"He really wanted to bring up the quality of professionalism in the mortgage industry and was even instrumental in getting the Ontario Mortgage Brokers Act passed," says Fonseca, adding that Shayam would often bring him out to IMBA events as well as the many other charities he was involved with.
The generosity Shayam showed with his time to people and organizations came naturally, as he "loved putting his effort into things and trying to make them succeed", says Rajan, who was inspired by his brother's example to become more involved with IMBA in the future.
"Wanting to do these things is one thing - doing them is another," he says of Shayam, who for all intents and purposes, was IMBA secretary right up until the end.
When Shayam started becoming involved with the Terry Fox run, who was affected by the same type of cancer as him, it was fitting he would also start to train for marathons.
"When he was running you could tell he was pushing through so much pain," says Fonseca. "He had a very high pain threshold, as I know all those surgeries he had to go through were physically and emotionally draining."
Shayam was training with Fonseca, an Olympic marathon runner, to do five- and ten-kilometre runs, which is how they met 10 years ago. "He simply came up to me at the gym and asked me for some tips on running, and he was an instantly likable guy," he says.
Shayam would run races in the Toronto area, but had to pull out of one planned for Vegas because of his worsening condition. Despite that, everyone around him thought that if anyone could beat cancer, it was Shayam.

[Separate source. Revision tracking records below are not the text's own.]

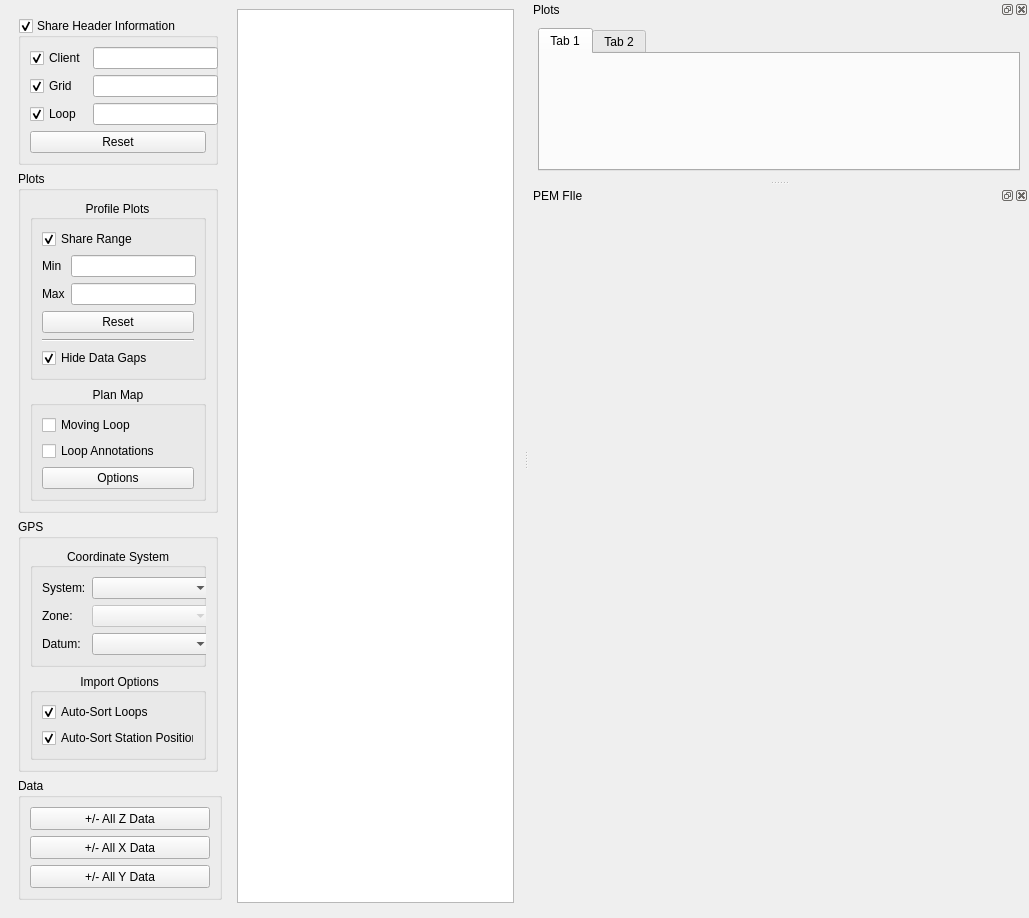
The window that src/qt_ui/pem_editor_window.ui (Eric-Meunier/Processor-Suite) describes before a commit, drawn with Qt 5.
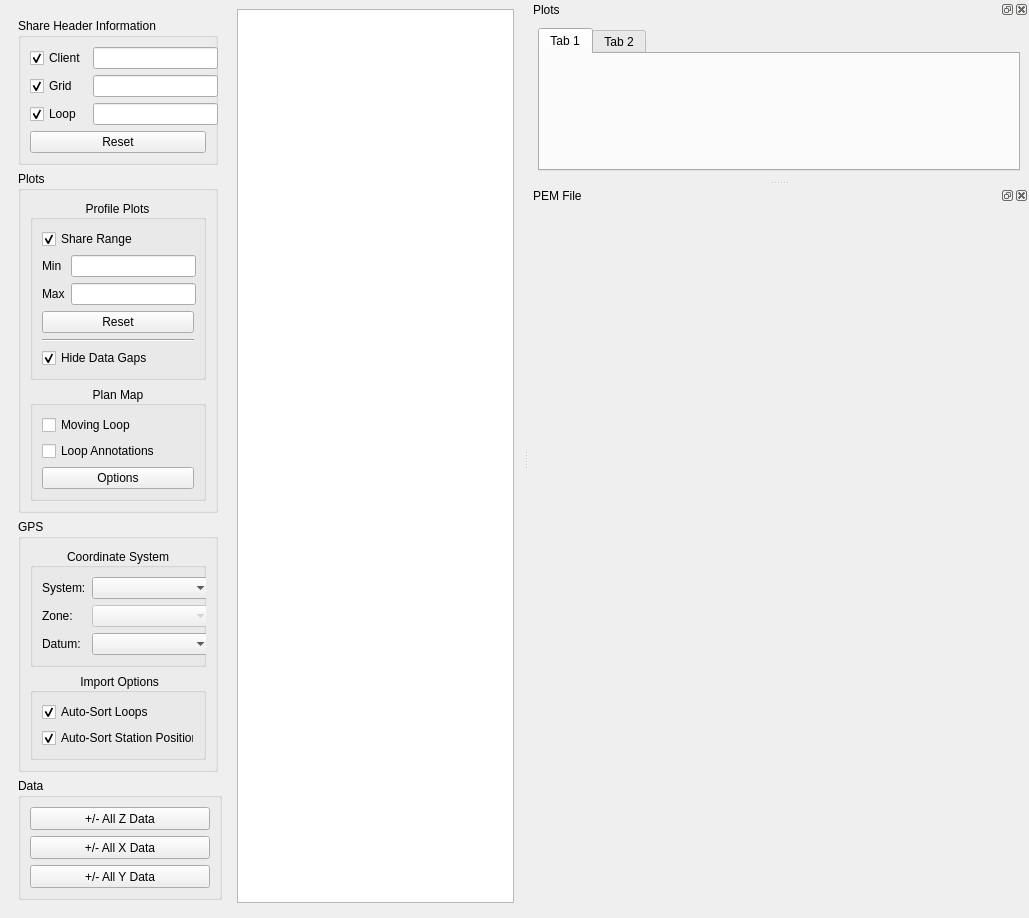
The same window after the commit.

Commit message: Removed conder from main window.

What changed in the file:
```diff
--- a/src/qt_ui/pem_editor_window.ui
+++ b/src/qt_ui/pem_editor_window.ui
@@ -105,7 +105,7 @@
           <bool>false</bool>
          </property>
          <property name="checkable">
-          <bool>true</bool>
+          <bool>false</bool>
          </property>
          <layout class="QGridLayout" name="share_header_layout">
           <item row="2" column="1">
@@ -711,7 +711,7 @@
     <bool>false</bool>
    </property>
    <property name="windowTitle">
-    <string>PEM FIle</string>
+    <string>PEM File</string>
    </property>
    <attribute name="dockWidgetArea">
     <number>2</number>
```
Left out of the diff: 66 changed lines with no effect on the pictures. The commit also changes 4 other files.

The night before he passed away the doctors told Shayam's wife, Anita, that the organs in his body were failing, but that his heart wouldn't slow down. While the doctors were surprised - as this is uncommon - for the people who knew Shayam well and for how much passion he put into his life, it made perfect sense.